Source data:
○ ○ ○ ○ ○
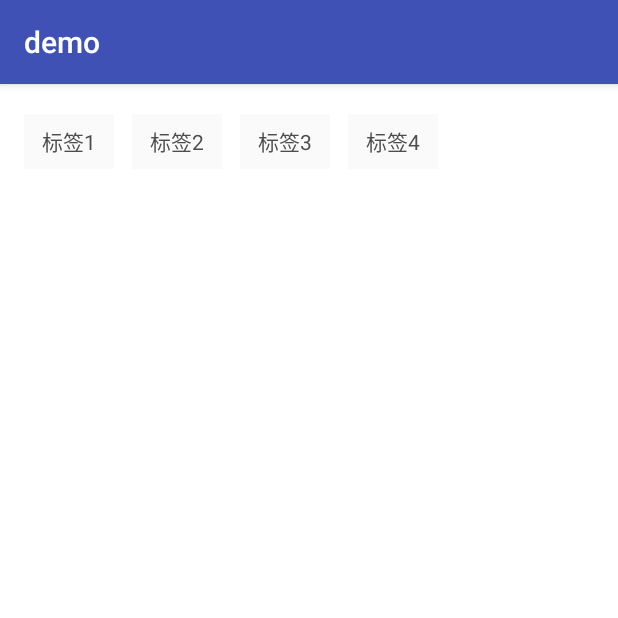
After one commit to tik5213/common-util, an Android app: the FlowLayoutTestActivity screen opened directly, with no data from a screen before it, on a phone screen of 412 x 824 dp, the top half of it. The commit adds this screen. Run offline under Robolectric (Android 15) with nearby library versions, the phone set to English and light mode, and no system bars; libraries missing offline, so code that uses them is left out: top.ftas.dunit.

Commit message:
添加 AnimationForMinIconUtil 添加 FlowLayout

```diff
--- a/demo/build.gradle
+++ b/demo/build.gradle
@@ -44,4 +44,6 @@ dependencies {
 
     //    自定义 RatingBar 可以设置星星之间的距离
     api 'com.github.ome450901:SimpleRatingBar:1.4.2'
+
+    api project(':util')
 }
--- a/demo/src/main/AndroidManifest.xml
+++ b/demo/src/main/AndroidManifest.xml
@@ -4,6 +4,7 @@
 
     <application
         android:allowBackup="true"
+        android:name="top.ftas.demo.application.MyApplication"
         android:icon="@mipmap/ic_launcher"
         android:label="@string/app_name"
         android:roundIcon="@mipmap/ic_launcher_round"
@@ -21,6 +22,7 @@
         <activity android:name="top.ftas.demo.TabLayoutCustomViewDemoActivity" />
         <activity android:name="top.ftas.demo.inputdemo.HealthWriteInfoActivity" />
         <activity android:name="top.ftas.demo.animation.evaluate.EvaluateUnfoldedViewTestActivity" />
+        <activity android:name="top.ftas.demo.flowlayout.FlowLayoutTestActivity" />
     </application>
 
 </manifest>
--- /dev/null
+++ b/demo/src/main/java/top/ftas/demo/application/MyApplication.java
@@ -0,0 +1,17 @@
+package top.ftas.demo.application;
+
+import android.app.Application;
+
+import top.ftas.util.TipUtil;
+
+/**
+ * @author tik5213 (yangb@dxy.cn)
+ * @since 2018-09-17 11:50
+ */
+public class MyApplication extends Application{
+    @Override
+    public void onCreate() {
+        super.onCreate();
+        TipUtil.setApplicationContext(this);
+    }
+}
--- /dev/null
+++ b/demo/src/main/java/top/ftas/demo/flowlayout/FlowLayout.java
@@ -0,0 +1,297 @@
+package top.ftas.demo.flowlayout;
+
+import android.content.Context;
+import android.content.res.TypedArray;
+import android.util.AttributeSet;
+import android.view.View;
+import android.view.ViewGroup;
+
+import java.util.ArrayList;
+import java.util.List;
+
+import cn.ftas.demo.R;
+
+
+/**
+ * Created by ybf326 on 17/4/19.
+ */
+
+public class FlowLayout extends ViewGroup{
+
+	/**
+	 * 存储行的集合，管理行
+	 */
+	private List<Line> mLines = new ArrayList<>();
+
+	/**
+	 * 水平和竖起的间距
+	 */
+	private float vertical_space;
+	private float horizontal_space;
+
+	private boolean split_space;
+
+	/**
+	 * 当前行
+	 */
+	private Line mCurrentLine;
+
+	/**
+	 * 行的最大宽度，除去边距的宽度
+	 */
+	private int mMaxWidth;
+
+	private int mShowLine = Integer.MAX_VALUE;
+
+	private int mCurrentVisibleLastItemIndex;
+
+	private OnStateChangeListener mOnStateChangeListener;
+
+	public FlowLayout(Context context){
+		this(context,null);
+	}
+
+	public FlowLayout(Context context, AttributeSet attrs){
+		super(context,attrs);
+
+		//获取自定义属性
+		TypedArray array = context.obtainStyledAttributes(attrs, R.styleable.FlowLayout);
+		horizontal_space = array.getDimension(R.styleable.FlowLayout_width_space,0);
+		vertical_space = array.getDimension(R.styleable.FlowLayout_height_space,0);
+		split_space = array.getBoolean(R.styleable.FlowLayout_split_space,false);
+		array.recycle();
+	}
+
+	private void addViewToCurrentLine(int index,View view){
+		mCurrentLine.addView(view);
+		mCurrentVisibleLastItemIndex = index;
+	}
+
+	public int getCurrentVisibleItemCount() {
+		return mCurrentVisibleLastItemIndex + 1;
+	}
+
+	public boolean isAllItemVisible(){
+		return getCurrentVisibleItemCount() == getChildCount();
+	}
+
+	public int getCurrentLineSize(){
+		return mLines.size();
+	}
+
+	@Override
+	protected void onMeasure(int widthMeasureSpec, int heightMeasureSpec) {
+		mCurrentVisibleLastItemIndex = 0;
+		//每次测量之前都清空集合
+		mLines.clear();
+		mCurrentLine = null;
+
+		//获取总宽度
+		int width = MeasureSpec.getSize(widthMeasureSpec);
+		//计算最大的宽度
+		mMaxWidth = width - getPaddingLeft() - getPaddingRight();
+
+		//测量子视图
+		//遍历获取子视图
+		int childCount = getChildCount();
+		int line = 0;
+		for (int i = 0;i < childCount; i++){
+			View childView = getChildAt(i);
+			//测量子视图
+			measureChild(childView,widthMeasureSpec,heightMeasureSpec);
+
+			//测量完需要将子视图添加到行
+			if (mCurrentLine == null){
+				line = 1;
+				if (line > mShowLine){
+					break;
+				}
+				//初次添加第一个子视图
+				mCurrentLine = new Line(mMaxWidth,horizontal_space);
+
+				//添加子视图
+				addViewToCurrentLine(i,childView);
+				//添加行
+				mLines.add(mCurrentLine);
+			}else {
+				//行中有子视图的时候，判断能否继续添加
+				if (mCurrentLine.canAddView(childView)){
+					//继续往该行里添加
+					addViewToCurrentLine(i,childView);
+				}else {
+					line++;
+					if (line > mShowLine){
+						break;
+					}
+					//添加到下一行
+					mCurrentLine = new Line(mMaxWidth,horizontal_space);
+					addViewToCurrentLine(i,childView);
+					mLines.add(mCurrentLine);
+				}
+			}
+		}
+
+
+		//测量下自己
+		//测量自己只需要计算高度，宽度肯定会被填充满的
+		int height = getPaddingTop() + getPaddingBottom();
+		for (int i = 0;i < mLines.size(); i++){
+			//所有行的调试
+			height = height + mLines.get(i).mHeight;
+		}
+
+		//所有竖直的间距
+		height = (int) (height + (mLines.size() - 1) * vertical_space);
+
+		//测量
+		setMeasuredDimension(width,height);
+
+		if (mOnStateChangeListener != null) {
+			mOnStateChangeListener.onMeasured(this);
+		}
+
+	}
+
+	@Override
+	protected void onLayout(boolean changed, int l, int t, int r, int b) {
+		//这里只负责高度的位置，具体的宽度和子视图位置让具体的行去管理
+		l = getPaddingLeft();
+		t = getPaddingTop();
+
+		for (int i = 0; i < mLines.size(); i++){
+			//获取行
+			Line line = mLines.get(i);
+			//管理
+			line.layout(t,l);
+
+			//更新高度
+			t = t + line.mHeight;
+			if (i != mLines.size() - 1){
+				//不是最后一行就添加行间距
+				t += vertical_space;
+			}
+		}
+	}
+
+	public interface OnStateChangeListener {
+	    void onMeasured(FlowLayout flowLayout);
+	}
+
+	public void setOnStateChangeListener(OnStateChangeListener onStateChangeListener) {
+		mOnStateChangeListener = onStateChangeListener;
+	}
+
+	public void setShowLine(int showLine) {
+		mShowLine = showLine;
+	}
+
+	/**
+	 * 行管理类，管理每一行的视图
+	 */
+	public class Line {
+		//定义一个行的集合来存放子View
+		private List<View> mViews = new ArrayList<>();
+		//行的最大宽度
+		private int mMaxWidth;
+		//行中已经使用的宽度
+		private int mUsedWidth;
+		//行的高度
+		private int mHeight;
+		//子视图之间的距离
+		private float mSpace;
+
+		//通过构造器初始化最大宽度和边距
+		public Line(int maxWidth,float horizontalSpace){
+			mMaxWidth = maxWidth;
+			mSpace = horizontalSpace;
+		}
+
+		/**
+		 * 往集合里添加子视图
+		 * @param view
+		 */
+		public void addView(View view){
+			int childWidth = view.getMeasuredWidth();
+			int childHeight = view.getMeasuredHeight();
+
+			//更新行的使用宽度和高度
+			if (mViews.size() == 0){
+				//集合里没有子视图时
+				if (childWidth > mMaxWidth){
+					mUsedWidth = mMaxWidth;
+					mHeight = childHeight;
+				}else {
+					mUsedWidth = childWidth;
+					mHeight = childHeight;
+				}
+			}else {
+				//集合中有子视图时
+				mUsedWidth = (int) (mUsedWidth + childWidth + mSpace);
+				mHeight = childHeight > mHeight ? childHeight : mHeight;
+			}
+
+			//添加子视图到集合中
+			mViews.add(view);
+		}
+
+		/**
+		 * 判断当前的行是否能添加子视图
+		 */
+		public boolean canAddView(View view){
+			//集合里没有数据可以添加
+			if (mViews.size() == 0){
+				return true;
+			}
+
+			if (view.getMeasuredWidth() > (mMaxWidth - mUsedWidth - mSpace)){
+				return false;
+			}
+
+			//默认可以添加
+			return true;
+		}
+
+		/**
+		 * 指定子视图的显示位置
+		 * @param t 距顶部的距离
+		 * @param l 距左边的距离
+		 */
+		public void layout(int t,int l){
+			int avg = 0;
+			if (split_space){
+				//平分剩下的空间
+				avg = (mMaxWidth - mUsedWidth) / mViews.size();
+			}
+
+			//循环指定子视图位置
+			for (View view : mViews){
+				//获取宽高
+				int measuredWidth = view.getMeasuredWidth();
+				int measuredHeight = view.getMeasuredHeight();
+
+				if (split_space){
+					//重新测量
+					view.measure(MeasureSpec.makeMeasureSpec(measuredWidth + avg,MeasureSpec.EXACTLY),
+							MeasureSpec.makeMeasureSpec(measuredHeight,MeasureSpec.EXACTLY)
+					);
+					//重新获取宽度值
+					measuredWidth = view.getMeasuredWidth();
+				}
+
+				int top = t;
+				int left = l;
+				int right = measuredWidth + left;
+				int bottom = measuredHeight + top;
+				//指定位置
+				view.layout(left,top,right,bottom);
+
+				//更新数据
+				l = (int) (l + measuredWidth + mSpace);
+			}
+		}
+
+
+
+
+	}
+}
--- /dev/null
+++ b/demo/src/main/java/top/ftas/demo/flowlayout/FlowLayoutTestActivity.java
@@ -0,0 +1,118 @@
+package top.ftas.demo.flowlayout;
+
+import android.content.Context;
+import android.graphics.Color;
+import android.os.Bundle;
+import android.support.annotation.Nullable;
+import android.support.v7.app.AppCompatActivity;
+import android.text.TextUtils;
+import android.view.View;
+import android.widget.ImageView;
+import android.widget.TextView;
+
+import java.util.Random;
+
+import cn.ftas.demo.R;
+import top.ftas.dunit.annotation.DUnit;
+import top.ftas.util.TipUtil;
+import top.ftas.util.anim.AnimationForMinIconUtil;
+import top.ftas.util.size.DisplayUtil;
+
+/**
+ * @author tik5213 (yangb@dxy.cn)
+ * @since 2019-08-15 11:41
+ */
+@DUnit
+public class FlowLayoutTestActivity extends AppCompatActivity {
+    FlowLayout flowLayout;
+    View more_layout;
+    TextView tv_more_view;
+    ImageView iv_more_image;
+    private boolean mIsShowMore;
+    String[] list = new String[]{"标签1","标签2","标签3","标签4","被选中的标签","长长的标签5","长长的长长的长长的标签1","长长的长长的长长的长长的标签2","标签3","长长的长长的长长的长长的标签4","标签5","长长的长长的长长的长长的标签4","标签5"};
+
+    @Override
+    protected void onCreate(@Nullable Bundle savedInstanceState) {
+        super.onCreate(savedInstanceState);
+        setContentView(R.layout.test_flow_layout_activity);
+        flowLayout = findViewById(R.id.flowLayout);
+        more_layout = findViewById(R.id.more_layout);
+        tv_more_view = findViewById(R.id.tv_more_view);
+        iv_more_image = findViewById(R.id.iv_more_image);
+
+
+        int size = new Random().nextInt(list.length) + 1;
+        String[] newList = new String[size];
+        System.arraycopy(list,0,newList,0,size);
+        list = newList;
+
+        flowLayout.removeAllViews();
+        flowLayout.setOnStateChangeListener(new FlowLayout.OnStateChangeListener() {
+            @Override
+            public void onMeasured(FlowLayout flowLayout) {
+                boolean hideMoreButton = flowLayout.isAllItemVisible() && flowLayout.getCurrentLineSize() <= 2;
+                more_layout.setVisibility(hideMoreButton ? View.GONE : View.VISIBLE);
+            }
+        });
+
+        flowLayout.setShowLine(mIsShowMore ? Integer.MAX_VALUE : 2);
+        for (String tagStr : list) {
+            TextView itemView = createItemView(this, tagStr, "被选中的标签");
+            itemView.setOnClickListener(new View.OnClickListener() {
+                @Override
+                public void onClick(View v) {
+                    TipUtil.toast(tagStr);
+                }
+            });
+            flowLayout.addView(itemView);
+        }
+        flowLayout.requestLayout();
+        more_layout.setOnClickListener(new View.OnClickListener() {
+            @Override
+            public void onClick(View v) {
+                mIsShowMore = !mIsShowMore;
+                AnimationForMinIconUtil.rotateArrow(iv_more_image,mIsShowMore);
+                tv_more_view.setText(mIsShowMore ? "收起" : "展开");
+                flowLayout.setShowLine(mIsShowMore ? Integer.MAX_VALUE : 2);
+                flowLayout.requestLayout();
+            }
+        });
+    }
+
+
+    public static TextView createItemView(Context mContext, String text,String selectedTagText) {
+
+        TextView tagView = new TextView(mContext);
+
+        tagView.setText(text);
+
+        int topOrBottom = DisplayUtil.dip2px(mContext, 8);
+        int leftOrRight = DisplayUtil.dip2px(mContext, 12);
+        tagView.setPadding(leftOrRight, topOrBottom, leftOrRight, topOrBottom);
+
+        tagView.setTextSize(14);
+        tagView.setIncludeFontPadding(false);
+        tagView.setSingleLine();
+        tagView.setMaxEms(7);
+        tagView.setEllipsize(TextUtils.TruncateAt.END);
+        if (text.equals(selectedTagText)) {
+            setSelected(mContext, tagView, true);
+        } else {
+            setSelected(mContext, tagView, false);
+        }
+
+        return tagView;
+    }
+
+    private static void setSelected(Context mContext, TextView tagView, boolean selected) {
+        if (selected) {
+            tagView.setSelected(true);
+            tagView.setTextColor(Color.parseColor("#00c792"));
+            tagView.setBackgroundColor(Color.parseColor("#e5f9f4"));
+        } else {
+            tagView.setSelected(false);
+            tagView.setTextColor(Color.parseColor("#4d4d4d"));
+            tagView.setBackgroundColor(Color.parseColor("#fafafa"));
+        }
+    }
+}
--- a/demo/src/main/java/top/ftas/demo/inputdemo/HealthWriteInfoActivity.java
+++ b/demo/src/main/java/top/ftas/demo/inputdemo/HealthWriteInfoActivity.java
@@ -16,6 +16,6 @@ public class HealthWriteInfoActivity extends AppCompatActivity {
     @Override
     protected void onCreate(@Nullable Bundle savedInstanceState) {
         super.onCreate(savedInstanceState);
-        setContentView(R.layout.app_health_write_info_activity);
+        setContentView(R.layout.test_health_write_info_activity);
     }
 }
--- /dev/null
+++ b/demo/src/main/res/layout/test_flow_layout_activity.xml
@@ -0,0 +1,64 @@
+<?xml version="1.0" encoding="utf-8"?>
+<LinearLayout xmlns:android="http://schemas.android.com/apk/res/android"
+    xmlns:app="http://schemas.android.com/apk/res-auto"
+    xmlns:tools="http://schemas.android.com/tools"
+    android:layout_width="match_parent"
+    android:background="#ffffff"
+    android:layout_height="match_parent"
+    android:orientation="vertical">
+
+    <top.ftas.demo.flowlayout.FlowLayout
+        android:id="@+id/flowLayout"
+        android:layout_width="match_parent"
+        android:layout_height="wrap_content"
+        android:paddingLeft="16dp"
+        android:paddingTop="20dp"
+        android:paddingRight="16dp"
+        android:paddingBottom="10dp"
+        app:height_space="12dp"
+        app:width_space="12dp" />
+
+    <android.support.constraint.ConstraintLayout
+        android:id="@+id/more_layout"
+        android:visibility="gone"
+        tools:visibility="visible"
+        android:layout_width="match_parent"
+        android:layout_height="34dp">
+
+        <View
+            app:layout_constraintLeft_toLeftOf="parent"
+            app:layout_constraintRight_toRightOf="parent"
+            app:layout_constraintTop_toTopOf="parent"
+            app:layout_constraintBottom_toBottomOf="parent"
+            android:id="@+id/v_center"
+            android:layout_width="1px"
+            android:layout_height="1px"
+            android:visibility="invisible"
+            />
+
+        <TextView
+            app:layout_constraintLeft_toLeftOf="@+id/v_center"
+            app:layout_constraintTop_toTopOf="parent"
+            app:layout_constraintBottom_toBottomOf="parent"
+            app:layout_constraintRight_toLeftOf="@+id/iv_more_image"
+            android:id="@+id/tv_more_view"
+            android:layout_width="wrap_content"
+            android:layout_height="wrap_content"
+            android:layout_gravity="center"
+            android:drawablePadding="2dp"
+            android:layout_marginRight="2dp"
+            android:text="展开"
+            android:textColor="@color/black3"
+            android:textSize="12sp" />
+        <ImageView
+            android:id="@+id/iv_more_image"
+            app:layout_constraintLeft_toRightOf="@id/tv_more_view"
+            app:layout_constraintRight_toRightOf="@+id/v_center"
+            app:layout_constraintTop_toTopOf="parent"
+            app:layout_constraintBottom_toBottomOf="parent"
+            android:src="@drawable/ic_expand_down"
+            android:layout_width="wrap_content"
+            android:layout_height="wrap_content" />
+
+    </android.support.constraint.ConstraintLayout>
+</LinearLayout>
--- a/demo/src/main/res/values/colors.xml
+++ b/demo/src/main/res/values/colors.xml
@@ -9,4 +9,5 @@
     <color name="grey6">#cccccc</color>
     <color name="white">#ffffff</color>
     <color name="grey8">#ebebeb</color>
+    <color name="black3">#4d4d4d</color>
 </resources>
--- /dev/null
+++ b/util/src/main/java/top/ftas/util/anim/AnimationForMinIconUtil.java
@@ -0,0 +1,56 @@
+package top.ftas.util.anim;
+
+import android.view.animation.RotateAnimation;
+import android.widget.ImageView;
+
+/**
+ * 小图标常用动画
+ * @author tik5213 (yangb@dxy.cn)
+ * @since 2019-07-24 12:00
+ */
+public class AnimationForMinIconUtil {
+
+
+    /**
+     * 箭头旋转动画
+     * @param arrow 箭头 ImageView
+     * @param toUpState 是否切换到展开状态（箭头向上的状态） true - 切换到展开状态，箭头向上 false - 切换到收起状态，箭头向下
+     */
+    public static void rotateArrow(ImageView arrow, boolean toUpState) {
+        rotateArrow(arrow,toUpState,100);
+    }
+
+    /**
+     * 箭头旋转动画
+     * @param arrow 箭头 ImageView
+     * @param toUpState 是否切换到展开状态（箭头向上的状态） true - 切换到展开状态，箭头向上 false - 切换到收起状态，箭头向下
+     * @param durationMillis 动画持续的时间
+     */
+    public static void rotateArrow(ImageView arrow, boolean toUpState,long durationMillis) {
+        float pivotX;
+        float pivotY;
+        float fromDegrees;
+        float toDegrees;
+
+        pivotX = arrow.getWidth() / 2f;
+        pivotY = arrow.getHeight() / 2f;
+        if (toUpState) {
+            fromDegrees = 0f;
+            toDegrees = 180f;
+        } else {
+            fromDegrees = 180f;
+            toDegrees = 0f;
+        }
+
+        //旋转动画话晒 参数值 旋转的开始角度 旋转的结束角度 pivotX x轴伸缩值
+        RotateAnimation animation = new RotateAnimation(fromDegrees, toDegrees, pivotX, pivotY);
+        //该方法用于设置动画的持续时间，以毫秒为单位
+        animation.setDuration(durationMillis);
+        //设置重复次数
+//        animation.setRepeatCount(int repeatCount);
+        //动画终止时仪在最后一帧
+        animation.setFillAfter(true);
+        //启动动画
+        arrow.startAnimation(animation);
+    }
+}
```
Also changed, not shown: demo/src/main/res/drawable-xhdpi/ic_expand_down.png (added), demo/src/main/res/drawable-xxhdpi/ic_expand_down.png (added), demo/src/main/res/layout/test_health_write_info_activity.xml (renamed from demo/src/main/res/layout/app_health_write_info_activity.xml).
○ ○ ○ ○ ○
_WHAT IS REQUIRED_
Please report how many lines of the entries above include "false". Only the number is wanted.

_ANSWER BOX_
7